Author: Juliet Marillier
Published: September 11th 2012 by Knopf Books for Young Readers
Source: Publisher for honest review
Description: Its name is spoken only in whispers, if the people of Alban dare to speak it at all: Shadowfell. The training ground for rebels seeking to free their land from the grip of the tyrannical king is so shrouded in mystery that most believe it to be a myth. But for Neryn, Shadowfell's existence is her only hope. She is penniless, orphaned, and utterly alone--and concealing a treacherous magical power that will warrant her immediate enslavement should it be revealed. She finds hope of allies in the Good Folk, fey beings whom she must pretend she cannot see and who taunt her with chatter of prophecies and tests, and in a striking, mysterious stranger, who saves her from certain death but whose motives remain unclear. She knows she should not trust anyone with her plans, but something within her longs to confide in him. Will Neryn be forced to make the dangerous journey alone? She must reach Shadowfell, not only to avenge her family and salvage her own life, but to rescue Alban itself.

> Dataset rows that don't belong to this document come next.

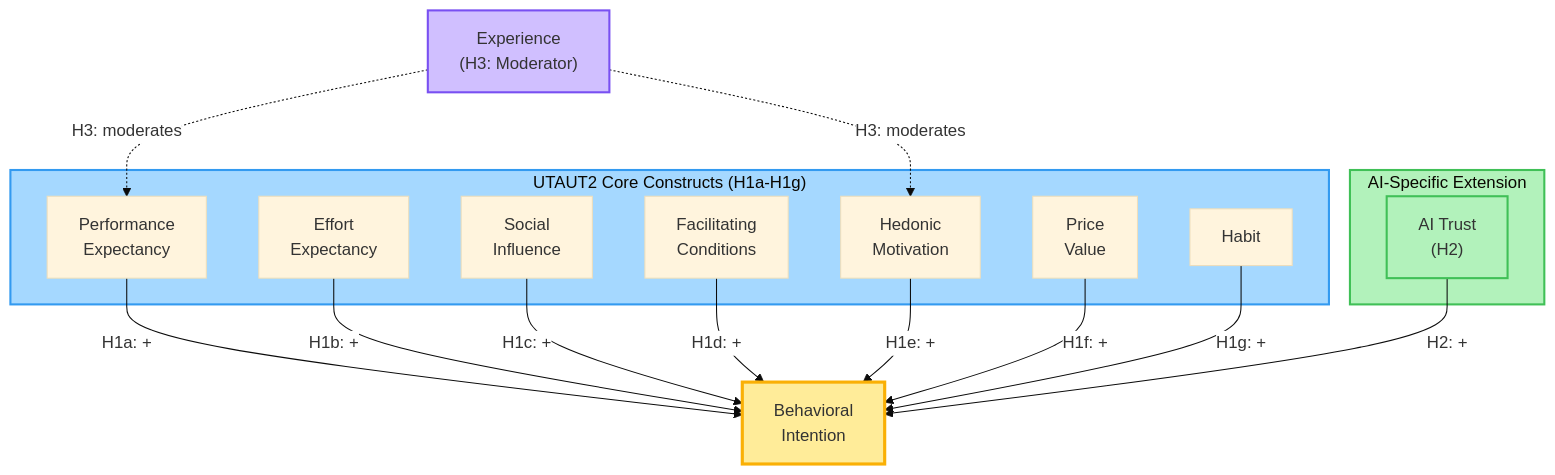
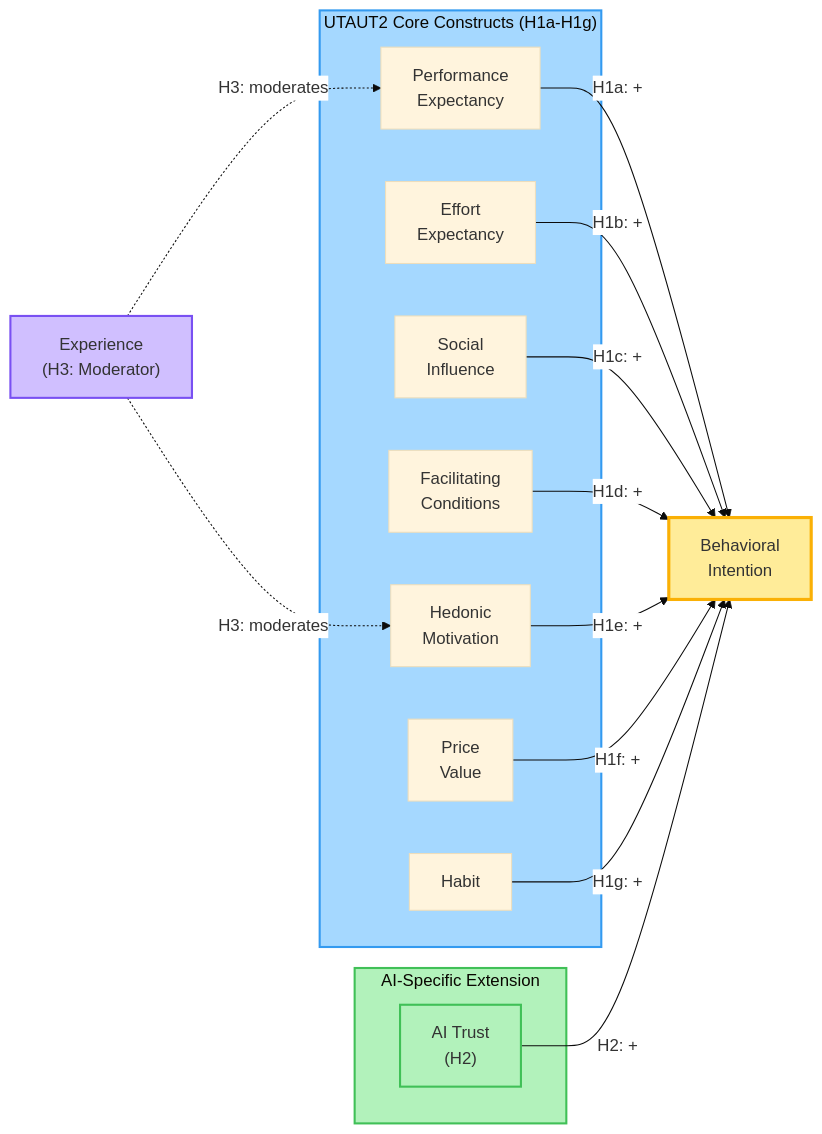
Before and after one commit to fabioc-aloha/AIRS_Data_Analysis: the second of 3 diagrams in thesis-v2/manuscript/chapters/02_literature_review.md, drawn with Mermaid. The commit also changed other lines of this file and 23 other files, not shown here.

First line of the commit message:
thesis-v2: bibliography audit, citation conversions, timeline fix, §5.3.5 converging validation

````diff
--- a/thesis-v2/manuscript/chapters/02_literature_review.md
+++ b/thesis-v2/manuscript/chapters/02_literature_review.md
@@ -184,38 +184,38 @@
 ```mermaid
 %%{init: {'theme': 'base', 'themeVariables': {'edgeLabelBackground': '#ffffff'}}}%%
-flowchart TB
+flowchart LR
     subgraph UTAUT2["UTAUT2 Core Constructs (H1a-H1g)"]
         PE["Performance<br/>Expectancy"]
         EE["Effort<br/>Expectancy"]
         SI["Social<br/>Influence"]
         FC["Facilitating<br/>Conditions"]
         HM["Hedonic<br/>Motivation"]
         PV["Price<br/>Value"]
         HT["Habit"]
     end
 
     subgraph AIExt["AI-Specific Extension"]
         TR["AI Trust<br/>(H2)"]
     end
 
     BI["Behavioral<br/>Intention"]
     EXP["Experience<br/>(H3: Moderator)"]
 
     PE -->|H1a: +| BI
     EE -->|H1b: +| BI
     SI -->|H1c: +| BI
     FC -->|H1d: +| BI
     HM -->|H1e: +| BI
     PV -->|H1f: +| BI
     HT -->|H1g: +| BI
     TR -->|H2: +| BI
 
     EXP -.->|H3: moderates| PE
     EXP -.->|H3: moderates| HM
 
     style UTAUT2 fill:#a5d8ff,stroke:#339af0,stroke-width:2px
     style AIExt fill:#b2f2bb,stroke:#40c057,stroke-width:2px
     style TR fill:#b2f2bb,stroke:#40c057,stroke-width:2px
     style BI fill:#ffec99,stroke:#fab005,stroke-width:3px
     style EXP fill:#d0bfff,stroke:#7950f2,stroke-width:2px
 ```
````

I Give This ...
This called to me immediately because of the fey. I have yet to read a fey book that I didn't at least partially enjoy. I was sad when I missed this book on Netgalley, but so excited when I was contacted about it.
I loved Neryn from the very start. We really don't understand her gift at first, but we know that she's had to hide it her entire life. We also learn that her father and her have been living on the run for a few years. But, her father is not an easy man. He's prone to drink and gambling, and in one crazy night he gambles Neryn against the pot...and looses. The man who wins her and has heard whispers of a father and daughter traveling together to avoid capture. She wants to trust him, but there are so many reasons not too.

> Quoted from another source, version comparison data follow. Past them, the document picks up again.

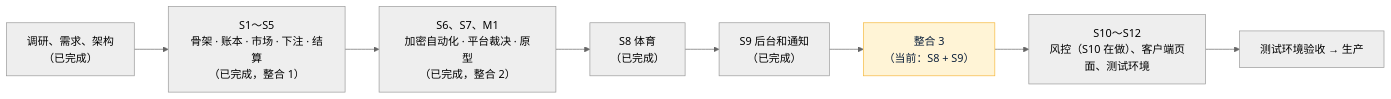
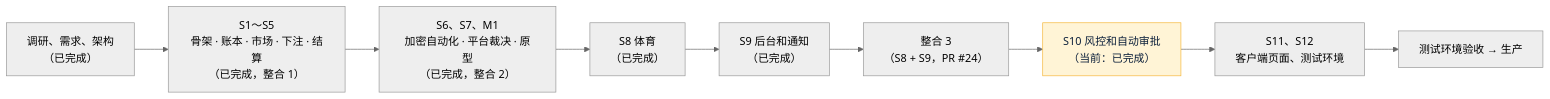
Before and after one commit to dollar3651314/forecast: the diagram in 项目地图.md, drawn with Mermaid (neutral theme). The commit also changed other lines of this file and 94 other files, not shown here.

````diff
--- a/项目地图.md
+++ b/项目地图.md
@@ -11,5 +11,5 @@
 ```mermaid
 flowchart LR
-    R["调研、需求、架构<br/>（已完成）"] --> S1["S1～S5<br/>骨架 · 账本 · 市场 · 下注 · 结算<br/>（已完成，整合 1）"] --> S6["S6、S7、M1<br/>加密自动化 · 平台裁决 · 原型<br/>（已完成，整合 2）"] --> S8["S8 体育<br/>（已完成）"] --> S9["S9 后台和通知<br/>（已完成）"] --> INT["整合 3<br/>（当前：S8 + S9）"]:::now --> S10["S10～S12<br/>风控（S10 在做）、客户端页面、测试环境"] --> T["测试环境验收 → 生产"]
+    R["调研、需求、架构<br/>（已完成）"] --> S1["S1～S5<br/>骨架 · 账本 · 市场 · 下注 · 结算<br/>（已完成，整合 1）"] --> S6["S6、S7、M1<br/>加密自动化 · 平台裁决 · 原型<br/>（已完成，整合 2）"] --> S8["S8 体育<br/>（已完成）"] --> S9["S9 后台和通知<br/>（已完成）"] --> INT["整合 3<br/>（S8 + S9，PR #24）"] --> S10["S10 风控和自动审批<br/>（当前：已完成）"]:::now --> S11["S11、S12<br/>客户端页面、测试环境"] --> T["测试环境验收 → 生产"]
     classDef now fill:#FFF4D6,stroke:#F5B83D,color:#0B1F3A
 ```
````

Which brings us to the fey. At first, their presence in the story is subtle. Neryn leaves small gifts were ever she goes, just like her grandmother taught her to do. But, slowly she opens up these beings and begins to learn that what she can not do is normal. In fact, she has striking quality that match up an ancient prophecy. I loved her determination to reach a place that may of really been a myth.

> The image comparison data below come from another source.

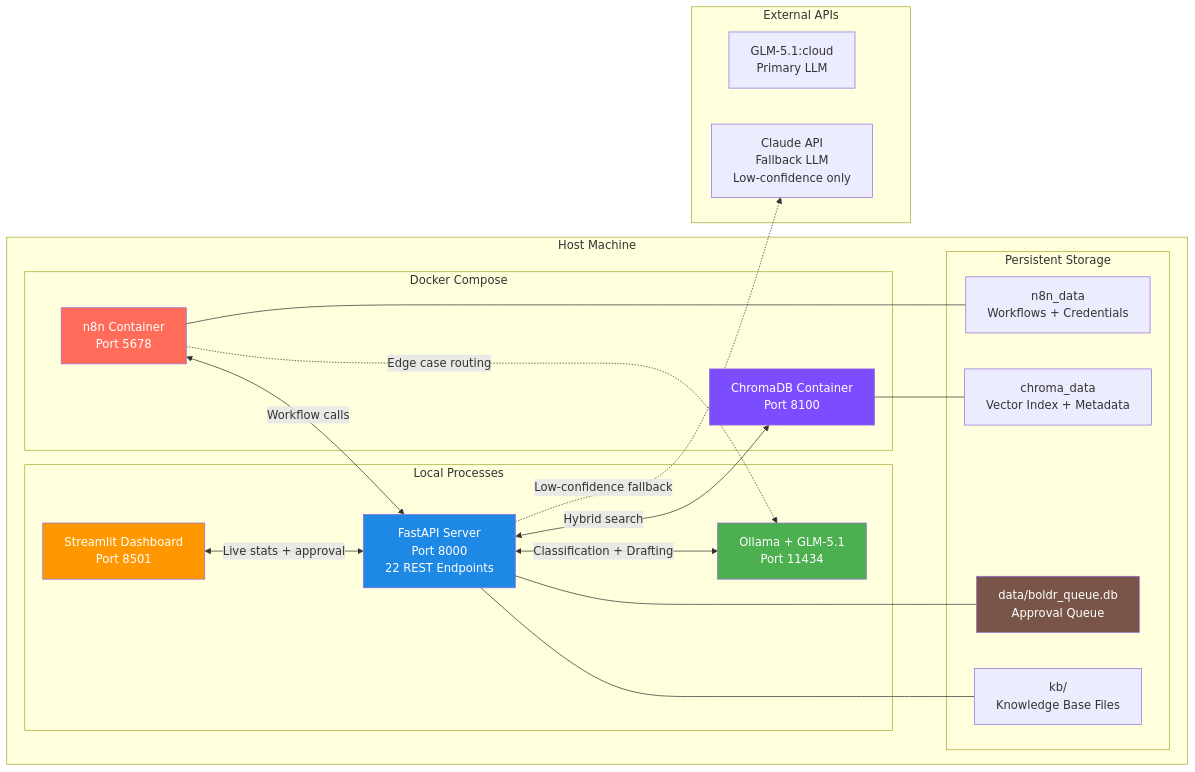
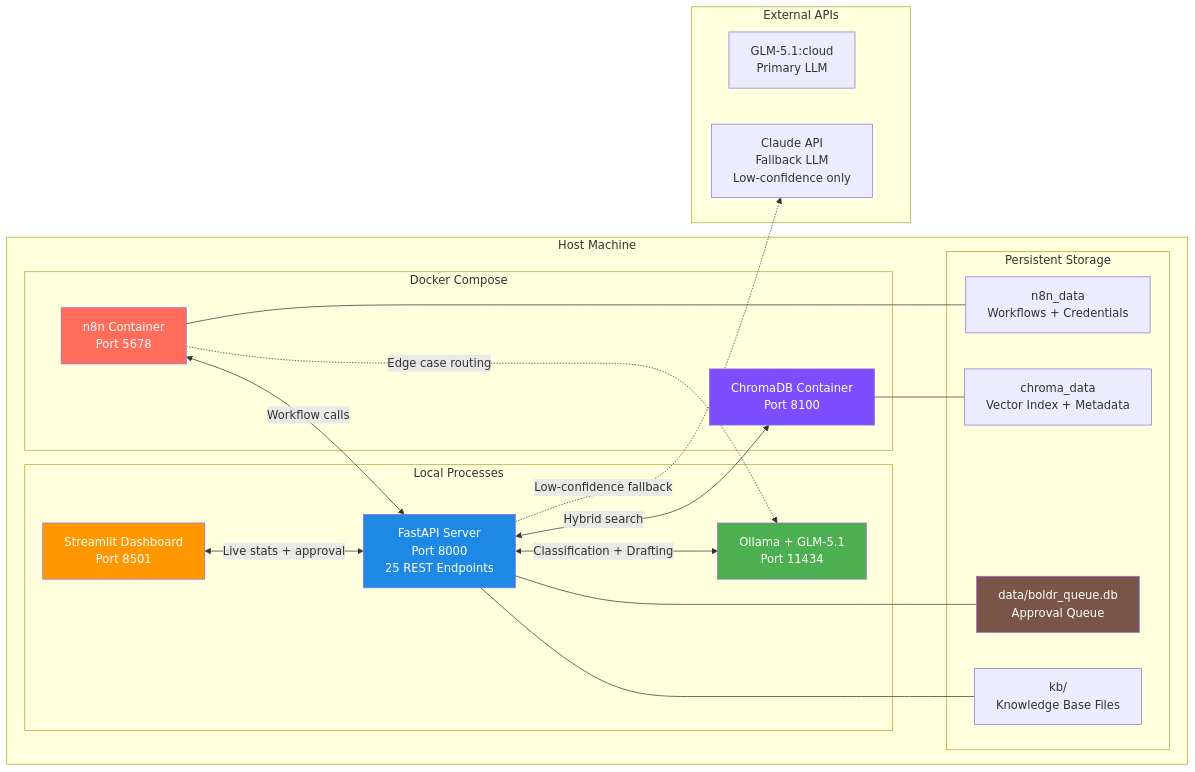
Before and after one commit to stevenyy88/BOLDR: the sixth of 7 diagrams in docs/architecture.md, drawn with Mermaid. The commit also changed other lines of this file and 6 other files, not shown here.

````diff
--- a/docs/architecture.md
+++ b/docs/architecture.md
@@ -459,46 +460,46 @@
 ```mermaid
 graph LR
     subgraph Host Machine
         subgraph Docker Compose
             N8N[n8n Container<br/>Port 5678]
             CHROMA[ChromaDB Container<br/>Port 8100]
         end
         
         subgraph Local Processes
-            API[FastAPI Server<br/>Port 8000<br/>22 REST Endpoints]
+            API[FastAPI Server<br/>Port 8000<br/>25 REST Endpoints]
             DASH[Streamlit Dashboard<br/>Port 8501]
             OLLAMA[Ollama + GLM-5.1<br/>Port 11434]
         end
         
         subgraph Persistent Storage
             N8N_DATA[n8n_data<br/>Workflows + Credentials]
             CHROMA_DATA[chroma_data<br/>Vector Index + Metadata]
             SQLITE[data/boldr_queue.db<br/>Approval Queue]
             KB_VOL[kb/<br/>Knowledge Base Files]
         end
     end
     
     subgraph External APIs
         GLM[GLM-5.1:cloud<br/>Primary LLM]
         CLAUDE[Claude API<br/>Fallback LLM<br/>Low-confidence only]
     end
     
     N8N --- N8N_DATA
     CHROMA --- CHROMA_DATA
     API --- SQLITE
     API --- KB_VOL
     
     N8N <-->|Workflow calls| API
     DASH <-->|Live stats + approval| API
     API <-->|Hybrid search| CHROMA
     API <-->|Classification + Drafting| OLLAMA
     API -.->|Low-confidence fallback| CLAUDE
     N8N -.->|Edge case routing| OLLAMA
     
     style N8N fill:#FF6D5A,color:#fff
     style CHROMA fill:#7C4DFF,color:#fff
     style API fill:#1E88E5,color:#fff
     style DASH fill:#FF9800,color:#fff
     style OLLAMA fill:#4CAF50,color:#fff
     style SQLITE fill:#795548,color:#fff
 ```
````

The only thing that started to bother me a little was how back and forth Neryn was on Flint. Yes, there were times I really questioned him and I hoped to be proved wrong. But, it often felt like she had no backbone or belief in her own instincts. Maybe it stems for having to hide what she could do her entire life. I'm glad she made a decision in the end and stuck to it. Hopefully it won't be her downfall in the end.